In February last year, the Insurance Regulatory and Development Authority (Irda) said it was issuing a standard definition for 46 commonly used terms in health insurance, in respect of all policies issued by life and general insurers.
"Although health insurance is rapidly growing, access to it still remains limited and complaints, especially due to variable interpretations of key policy terms, are enormous," it explained. "All insurers shall adhere to the stipulated definitions, while defining these 46 core terms in all policies," it said.
However, policyholders' plights are far from over.
Take the case of Anand Kumar, whose wife had high fever for four days continuously. When it refused to subside, Kumar was advised a blood test and his wife showed symptoms of both malaria and typhoid.
The doctor advised admitting her to hospital, to control the fever at the earliest. The rest of the treatment could continue after she was discharged. Kumar agreed instantly.
Yet, when Kumar presented a claim against his health insurance policy, his insurer rejected it, saying its view was that hospitalisation wasn't required.

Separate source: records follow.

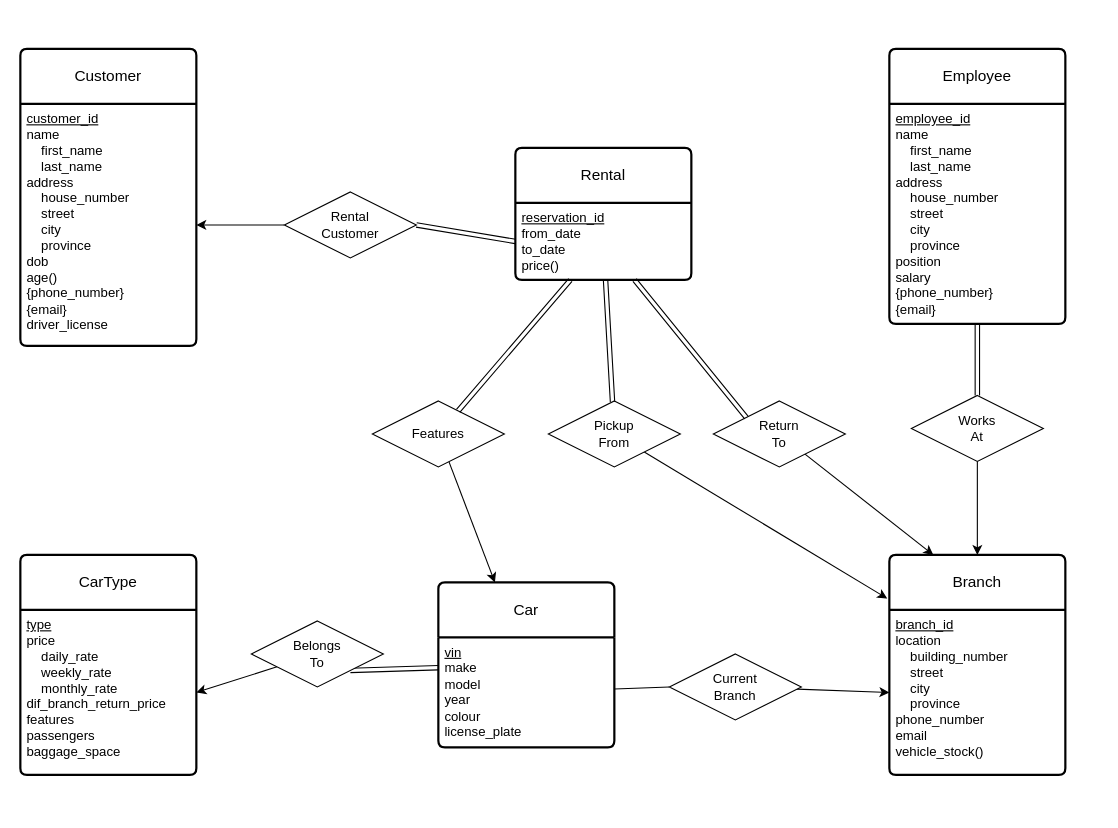
This is ER_Diagram/Car_Rental-ER_Diagram.drawio from jordanbeaubien/fuzzy-waffle, a draw.io file, before an edit. Source tidied: cells renumbered, new cells numbered last; positions are measured from the earlier drawing's top-left corner, leaving out a move shared by most shapes. Both pictures are drawn from the tidied source at 110%, with x=0, y=0 at pixel (20, 48).
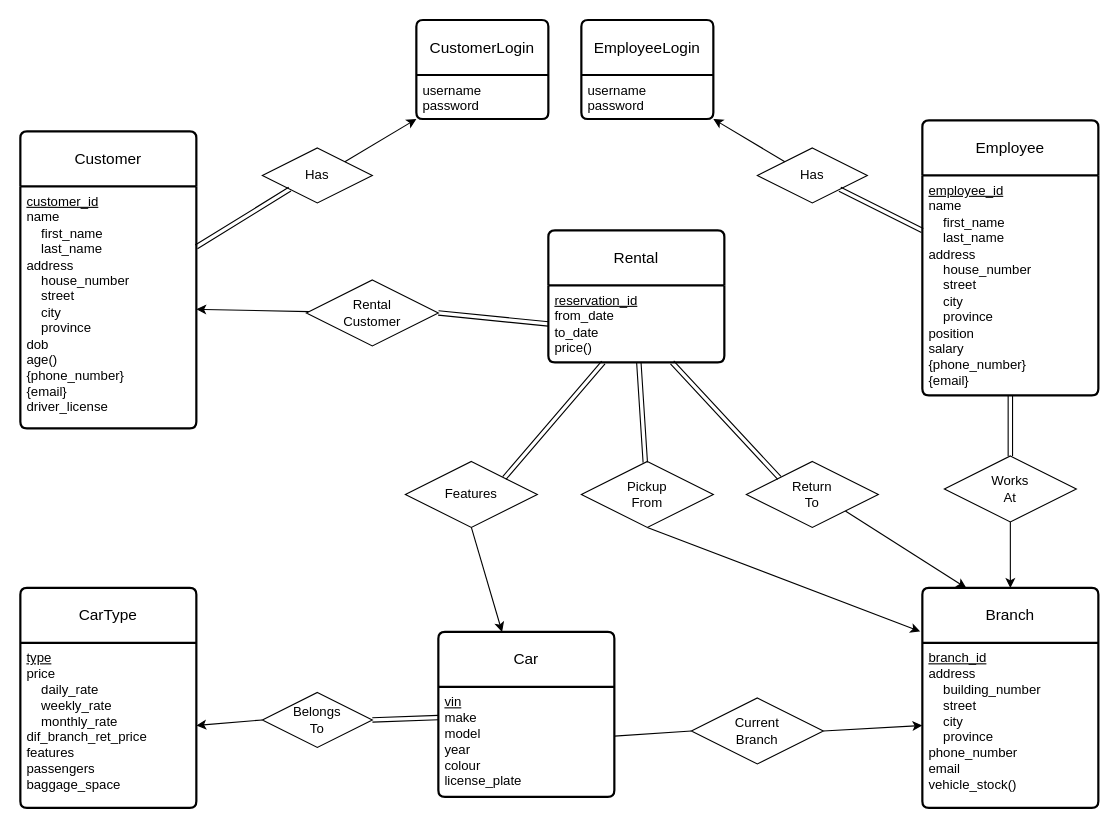
After the change.

Commit message (it also covers changes not shown here):
Updated ER diagram to match new Tables

Unchanged cells that the change refers to:
```xml
<mxCell id="3" value="&lt;u&gt;customer_id&lt;/u&gt;&lt;br&gt;name&lt;br&gt;&lt;span style=&quot;white-space: pre;&quot;&gt;&amp;nbsp;   &lt;/span&gt;first_name&lt;br&gt;&lt;span style=&quot;white-space: pre;&quot;&gt;&amp;nbsp;   &lt;/span&gt;last_name&lt;br&gt;address&lt;br&gt;&lt;span style=&quot;white-space: pre;&quot;&gt;    &lt;/span&gt;house_number&lt;br&gt;&lt;span style=&quot;white-space: pre;&quot;&gt;    &lt;/span&gt;street&lt;br&gt;&lt;span style=&quot;white-space: pre;&quot;&gt;    &lt;/span&gt;city&lt;br&gt;&lt;span style=&quot;white-space: pre;&quot;&gt;    &lt;/span&gt;province&lt;br&gt;dob&lt;br&gt;age()&lt;br&gt;{phone_number}&lt;br&gt;{email}&lt;br&gt;driver_license" style="align=left;strokeColor=none;fillColor=none;spacingLeft=4;fontSize=12;verticalAlign=top;html=1;" parent="2" vertex="1">
  <mxGeometry y="50" width="160" height="220" as="geometry" />
</mxCell>
<mxCell id="6" value="&lt;u&gt;reservation_id&lt;/u&gt;&lt;br&gt;from_date&lt;br&gt;to_date&lt;br&gt;price()&lt;br&gt;" style="align=left;strokeColor=none;fillColor=none;spacingLeft=4;fontSize=12;verticalAlign=top;html=1;" parent="5" vertex="1">
  <mxGeometry y="50" width="160" height="70" as="geometry" />
</mxCell>
<mxCell id="31" value="&lt;u&gt;employee_id&lt;/u&gt;&lt;br&gt;name&lt;br&gt;&lt;span style=&quot;&quot;&gt;&lt;/span&gt;&amp;nbsp; &amp;nbsp; first_name&lt;br&gt;&lt;span style=&quot;&quot;&gt;&lt;/span&gt;&amp;nbsp; &amp;nbsp; last_name&lt;br&gt;address&lt;br&gt;&lt;span style=&quot;&quot;&gt;&lt;/span&gt;&amp;nbsp; &amp;nbsp; house_number&lt;br&gt;&lt;span style=&quot;&quot;&gt;&lt;/span&gt;&amp;nbsp; &amp;nbsp; street&lt;br&gt;&lt;span style=&quot;&quot;&gt;&lt;/span&gt;&amp;nbsp; &amp;nbsp; city&lt;br&gt;&lt;span style=&quot;&quot;&gt;&lt;/span&gt;&amp;nbsp; &amp;nbsp; province&lt;br&gt;position&lt;br&gt;salary&lt;br&gt;{phone_number}&lt;br&gt;{email}" style="align=left;strokeColor=none;fillColor=none;spacingLeft=4;fontSize=12;verticalAlign=top;html=1;" parent="30" vertex="1">
  <mxGeometry y="50" width="160" height="200" as="geometry" />
</mxCell>
```

Diff of the diagram source:
```diff
@@
     <mxCell id="2" value="Customer" style="swimlane;horizontal=1;startSize=50;rounded=1;fontSize=14;fontStyle=0;strokeWidth=2;shadow=0;dashed=0;align=center;arcSize=4;whiteSpace=wrap;html=1;" parent="1" vertex="1">
-      <mxGeometry width="160" height="270" as="geometry" />
+      <mxGeometry y="75" width="160" height="270" as="geometry" />
     </mxCell>
@@
     <mxCell id="5" value="Rental" style="swimlane;horizontal=1;startSize=50;rounded=1;fontSize=14;fontStyle=0;strokeWidth=2;shadow=0;dashed=0;align=center;arcSize=4;whiteSpace=wrap;html=1;" parent="1" vertex="1">
-      <mxGeometry x="450" y="90" width="160" height="120" as="geometry" />
+      <mxGeometry x="480" y="165" width="160" height="120" as="geometry" />
     </mxCell>
@@
     <mxCell id="9" value="Rental&lt;br&gt;Customer" style="shape=rhombus;perimeter=rhombusPerimeter;whiteSpace=wrap;html=1;align=center;" parent="1" vertex="1">
-      <mxGeometry x="240" y="130" width="120" height="60" as="geometry" />
+      <mxGeometry x="260" y="210" width="120" height="60" as="geometry" />
     </mxCell>
-    <mxCell id="10" style="rounded=0;jettySize=auto;html=1;entryX=1;entryY=1;entryDx=0;entryDy=0;shape=link;" parent="1" edge="1" source="11" target="16">
+    <mxCell id="10" style="rounded=0;jettySize=auto;html=1;entryX=1;entryY=0.5;entryDx=0;entryDy=0;shape=link;" parent="1" edge="1" source="11" target="16">
       <mxGeometry relative="1" as="geometry" />
     </mxCell>
     <mxCell id="11" value="Car" style="swimlane;horizontal=1;startSize=50;rounded=1;fontSize=14;fontStyle=0;strokeWidth=2;shadow=0;dashed=0;align=center;arcSize=4;whiteSpace=wrap;html=1;" parent="1" vertex="1">
-      <mxGeometry x="380" y="485" width="160" height="150" as="geometry" />
+      <mxGeometry x="380" y="530" width="160" height="150" as="geometry" />
     </mxCell>
@@
     <mxCell id="13" value="CarType" style="swimlane;horizontal=1;startSize=50;rounded=1;fontSize=14;fontStyle=0;strokeWidth=2;shadow=0;dashed=0;align=center;arcSize=4;whiteSpace=wrap;html=1;" parent="1" vertex="1">
-      <mxGeometry y="460" width="160" height="200" as="geometry" />
+      <mxGeometry y="490" width="160" height="200" as="geometry" />
     </mxCell>
-    <mxCell id="14" value="&lt;u&gt;type&lt;/u&gt;&lt;br&gt;price&lt;br&gt;&lt;span style=&quot;white-space: pre;&quot;&gt;    &lt;/span&gt;daily_rate&lt;br&gt;&lt;span style=&quot;white-space: pre;&quot;&gt;    &lt;/span&gt;weekly_rate&lt;br&gt;&lt;span style=&quot;white-space: pre;&quot;&gt;    &lt;/span&gt;monthly_rate&lt;br&gt;dif_branch_return_price&lt;br&gt;features&lt;br&gt;passengers&lt;br&gt;baggage_space" style="align=left;strokeColor=none;fillColor=none;spacingLeft=4;fontSize=12;verticalAlign=top;html=1;" parent="13" vertex="1">
+    <mxCell id="14" value="&lt;u&gt;type&lt;/u&gt;&lt;br&gt;price&lt;br&gt;&lt;span style=&quot;white-space: pre;&quot;&gt;    &lt;/span&gt;daily_rate&lt;br&gt;&lt;span style=&quot;white-space: pre;&quot;&gt;    &lt;/span&gt;weekly_rate&lt;br&gt;&lt;span style=&quot;white-space: pre;&quot;&gt;    &lt;/span&gt;monthly_rate&lt;br&gt;dif_branch_ret_price&lt;br&gt;features&lt;br&gt;passengers&lt;br&gt;baggage_space" style="align=left;strokeColor=none;fillColor=none;spacingLeft=4;fontSize=12;verticalAlign=top;html=1;" parent="13" vertex="1">
       <mxGeometry y="50" width="160" height="150" as="geometry" />
     </mxCell>
-    <mxCell id="15" style="rounded=0;jettySize=auto;html=1;entryX=1;entryY=0.5;entryDx=0;entryDy=0;" parent="1" edge="1" source="16" target="14">
+    <mxCell id="15" style="rounded=0;jettySize=auto;html=1;entryX=1;entryY=0.5;entryDx=0;entryDy=0;exitX=0;exitY=0.5;exitDx=0;exitDy=0;" parent="1" edge="1" source="16" target="14">
       <mxGeometry relative="1" as="geometry" />
     </mxCell>
     <mxCell id="16" value="Belongs&lt;br&gt;To" style="shape=rhombus;perimeter=rhombusPerimeter;whiteSpace=wrap;html=1;align=center;" parent="1" vertex="1">
-      <mxGeometry x="210" y="520" width="120" height="60" as="geometry" />
+      <mxGeometry x="220" y="585" width="100" height="50" as="geometry" />
     </mxCell>
-    <mxCell id="17" style="rounded=0;jettySize=auto;html=1;" parent="1" edge="1" source="18" target="11">
+    <mxCell id="17" style="rounded=0;jettySize=auto;html=1;exitX=0.5;exitY=1;exitDx=0;exitDy=0;" parent="1" edge="1" source="18" target="11">
       <mxGeometry relative="1" as="geometry" />
     </mxCell>
     <mxCell id="18" value="Features" style="shape=rhombus;perimeter=rhombusPerimeter;whiteSpace=wrap;html=1;align=center;" parent="1" vertex="1">
-      <mxGeometry x="320" y="320" width="120" height="60" as="geometry" />
+      <mxGeometry x="350" y="375" width="120" height="60" as="geometry" />
     </mxCell>
-    <mxCell id="19" style="rounded=0;jettySize=auto;html=1;shape=link;" parent="1" edge="1" source="6" target="18">
+    <mxCell id="19" style="rounded=0;jettySize=auto;html=1;shape=link;entryX=1;entryY=0;entryDx=0;entryDy=0;" parent="1" edge="1" source="6" target="18">
       <mxGeometry relative="1" as="geometry" />
     </mxCell>
     <mxCell id="20" value="Branch" style="swimlane;horizontal=1;startSize=50;rounded=1;fontSize=14;fontStyle=0;strokeWidth=2;shadow=0;dashed=0;align=center;arcSize=4;whiteSpace=wrap;html=1;" parent="1" vertex="1">
-      <mxGeometry x="790" y="460" width="160" height="200" as="geometry" />
+      <mxGeometry x="820" y="490" width="160" height="200" as="geometry" />
     </mxCell>
-    <mxCell id="21" value="&lt;u&gt;branch_id&lt;/u&gt;&lt;br&gt;location&lt;br&gt;&lt;span style=&quot;white-space: pre;&quot;&gt;    &lt;/span&gt;building_number&lt;br&gt;&lt;span style=&quot;white-space: pre;&quot;&gt;    &lt;/span&gt;street&lt;br&gt;&lt;span style=&quot;white-space: pre;&quot;&gt;    &lt;/span&gt;city&lt;br&gt;&lt;span style=&quot;white-space: pre;&quot;&gt;    &lt;/span&gt;province&lt;br&gt;phone_number&lt;br&gt;email&lt;br&gt;vehicle_stock()" style="align=left;strokeColor=none;fillColor=none;spacingLeft=4;fontSize=12;verticalAlign=top;html=1;" parent="20" vertex="1">
+    <mxCell id="21" value="&lt;u&gt;branch_id&lt;/u&gt;&lt;br&gt;address&lt;br&gt;&lt;span style=&quot;white-space: pre;&quot;&gt;    &lt;/span&gt;building_number&lt;br&gt;&lt;span style=&quot;white-space: pre;&quot;&gt;    &lt;/span&gt;street&lt;br&gt;&lt;span style=&quot;white-space: pre;&quot;&gt;    &lt;/span&gt;city&lt;br&gt;&lt;span style=&quot;white-space: pre;&quot;&gt;    &lt;/span&gt;province&lt;br&gt;phone_number&lt;br&gt;email&lt;br&gt;vehicle_stock()" style="align=left;strokeColor=none;fillColor=none;spacingLeft=4;fontSize=12;verticalAlign=top;html=1;" parent="20" vertex="1">
       <mxGeometry y="50" width="160" height="150" as="geometry" />
     </mxCell>
-    <mxCell id="22" style="rounded=0;jettySize=auto;html=1;entryX=0;entryY=0.5;entryDx=0;entryDy=0;" parent="1" edge="1" source="23" target="21">
+    <mxCell id="22" style="rounded=0;jettySize=auto;html=1;entryX=0;entryY=0.5;entryDx=0;entryDy=0;exitX=1;exitY=0.5;exitDx=0;exitDy=0;" parent="1" edge="1" source="23" target="21">
       <mxGeometry relative="1" as="geometry" />
     </mxCell>
     <mxCell id="23" value="Current&lt;br&gt;Branch" style="shape=rhombus;perimeter=rhombusPerimeter;whiteSpace=wrap;html=1;align=center;" parent="1" vertex="1">
-      <mxGeometry x="590" y="550" width="120" height="60" as="geometry" />
+      <mxGeometry x="610" y="590" width="120" height="60" as="geometry" />
     </mxCell>
-    <mxCell id="24" style="rounded=0;jettySize=auto;html=1;entryX=-0.012;entryY=0.198;entryDx=0;entryDy=0;entryPerimeter=0;" parent="1" edge="1" source="25" target="20">
+    <mxCell id="24" style="rounded=0;jettySize=auto;html=1;entryX=-0.012;entryY=0.198;entryDx=0;entryDy=0;entryPerimeter=0;exitX=0.5;exitY=1;exitDx=0;exitDy=0;" parent="1" edge="1" source="25" target="20">
       <mxGeometry relative="1" as="geometry" />
     </mxCell>
     <mxCell id="25" value="Pickup&lt;br&gt;From" style="shape=rhombus;perimeter=rhombusPerimeter;whiteSpace=wrap;html=1;align=center;" parent="1" vertex="1">
-      <mxGeometry x="480" y="320" width="120" height="60" as="geometry" />
+      <mxGeometry x="510" y="375" width="120" height="60" as="geometry" />
     </mxCell>
-    <mxCell id="26" style="rounded=0;jettySize=auto;html=1;entryX=0.25;entryY=0;entryDx=0;entryDy=0;" parent="1" edge="1" source="27" target="20">
+    <mxCell id="26" style="rounded=0;jettySize=auto;html=1;entryX=0.25;entryY=0;entryDx=0;entryDy=0;exitX=1;exitY=1;exitDx=0;exitDy=0;" parent="1" edge="1" source="27" target="20">
       <mxGeometry relative="1" as="geometry" />
     </mxCell>
     <mxCell id="27" value="Return&lt;br&gt;To" style="shape=rhombus;perimeter=rhombusPerimeter;whiteSpace=wrap;html=1;align=center;" parent="1" vertex="1">
-      <mxGeometry x="630" y="320" width="120" height="60" as="geometry" />
+      <mxGeometry x="660" y="375" width="120" height="60" as="geometry" />
     </mxCell>
@@
     <mxCell id="30" value="Employee" style="swimlane;horizontal=1;startSize=50;rounded=1;fontSize=14;fontStyle=0;strokeWidth=2;shadow=0;dashed=0;align=center;arcSize=4;whiteSpace=wrap;html=1;" parent="1" vertex="1">
-      <mxGeometry x="790" width="160" height="250" as="geometry" />
+      <mxGeometry x="820" y="65" width="160" height="250" as="geometry" />
     </mxCell>
@@
     <mxCell id="33" value="Works&lt;br&gt;At" style="shape=rhombus;perimeter=rhombusPerimeter;whiteSpace=wrap;html=1;align=center;" parent="1" vertex="1">
-      <mxGeometry x="810" y="315" width="120" height="60" as="geometry" />
+      <mxGeometry x="840" y="370" width="120" height="60" as="geometry" />
     </mxCell>
@@
+    <mxCell id="36" value="CustomerLogin" style="swimlane;horizontal=1;startSize=50;rounded=1;fontSize=14;fontStyle=0;strokeWidth=2;shadow=0;dashed=0;align=center;arcSize=4;whiteSpace=wrap;html=1;" parent="1" vertex="1">
+      <mxGeometry x="360" y="-26.3" width="120" height="90" as="geometry" />
+    </mxCell>
+    <mxCell id="37" value="&lt;div&gt;username&lt;/div&gt;&lt;div&gt;password&lt;br&gt;&lt;/div&gt;" style="align=left;strokeColor=none;fillColor=none;spacingLeft=4;fontSize=12;verticalAlign=top;html=1;" parent="36" vertex="1">
+      <mxGeometry y="50" width="120" height="40" as="geometry" />
+    </mxCell>
+    <mxCell id="38" style="edgeStyle=orthogonalEdgeStyle;rounded=0;orthogonalLoop=1;jettySize=auto;html=1;exitX=0.5;exitY=1;exitDx=0;exitDy=0;" parent="36" edge="1" source="37" target="37">
+      <mxGeometry relative="1" as="geometry" />
+    </mxCell>
+    <mxCell id="39" value="Has" style="shape=rhombus;perimeter=rhombusPerimeter;whiteSpace=wrap;html=1;align=center;" parent="1" vertex="1">
+      <mxGeometry x="220" y="90" width="100" height="50" as="geometry" />
+    </mxCell>
+    <mxCell id="40" value="EmployeeLogin" style="swimlane;horizontal=1;startSize=50;rounded=1;fontSize=14;fontStyle=0;strokeWidth=2;shadow=0;dashed=0;align=center;arcSize=4;whiteSpace=wrap;html=1;" parent="1" vertex="1">
+      <mxGeometry x="510" y="-26.3" width="120" height="90" as="geometry" />
+    </mxCell>
+    <mxCell id="41" value="&lt;div&gt;username&lt;/div&gt;&lt;div&gt;password&lt;br&gt;&lt;/div&gt;" style="align=left;strokeColor=none;fillColor=none;spacingLeft=4;fontSize=12;verticalAlign=top;html=1;" parent="40" vertex="1">
+      <mxGeometry y="50" width="120" height="40" as="geometry" />
+    </mxCell>
+    <mxCell id="42" style="edgeStyle=orthogonalEdgeStyle;rounded=0;orthogonalLoop=1;jettySize=auto;html=1;exitX=0.5;exitY=1;exitDx=0;exitDy=0;" parent="40" edge="1" source="41" target="41">
+      <mxGeometry relative="1" as="geometry" />
+    </mxCell>
+    <mxCell id="43" value="Has" style="shape=rhombus;perimeter=rhombusPerimeter;whiteSpace=wrap;html=1;align=center;" parent="1" vertex="1">
+      <mxGeometry x="670" y="90" width="100" height="50" as="geometry" />
+    </mxCell>
+    <mxCell id="44" style="shape=link;html=1;rounded=0;exitX=1;exitY=0.25;exitDx=0;exitDy=0;entryX=0;entryY=1;entryDx=0;entryDy=0;" parent="1" edge="1" source="3" target="39">
+      <mxGeometry relative="1" as="geometry" />
+    </mxCell>
+    <mxCell id="45" style="shape=link;html=1;rounded=0;exitX=1;exitY=1;exitDx=0;exitDy=0;entryX=0;entryY=0.25;entryDx=0;entryDy=0;" parent="1" edge="1" source="43" target="31">
+      <mxGeometry relative="1" as="geometry" />
+    </mxCell>
+    <mxCell id="46" style="rounded=0;jettySize=auto;html=1;entryX=0;entryY=1;entryDx=0;entryDy=0;exitX=1;exitY=0;exitDx=0;exitDy=0;" parent="1" edge="1" source="39" target="37">
+      <mxGeometry relative="1" as="geometry" />
+    </mxCell>
+    <mxCell id="47" style="rounded=0;jettySize=auto;html=1;entryX=1;entryY=1;entryDx=0;entryDy=0;exitX=0;exitY=0;exitDx=0;exitDy=0;" parent="1" edge="1" source="43" target="40">
+      <mxGeometry relative="1" as="geometry" />
+    </mxCell>
```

The health insurance contract excluded 'medical expenses where inpatient care is not warranted'. Text: Neha Pandey Deoras, Business Standard
Image courtesy: Reuters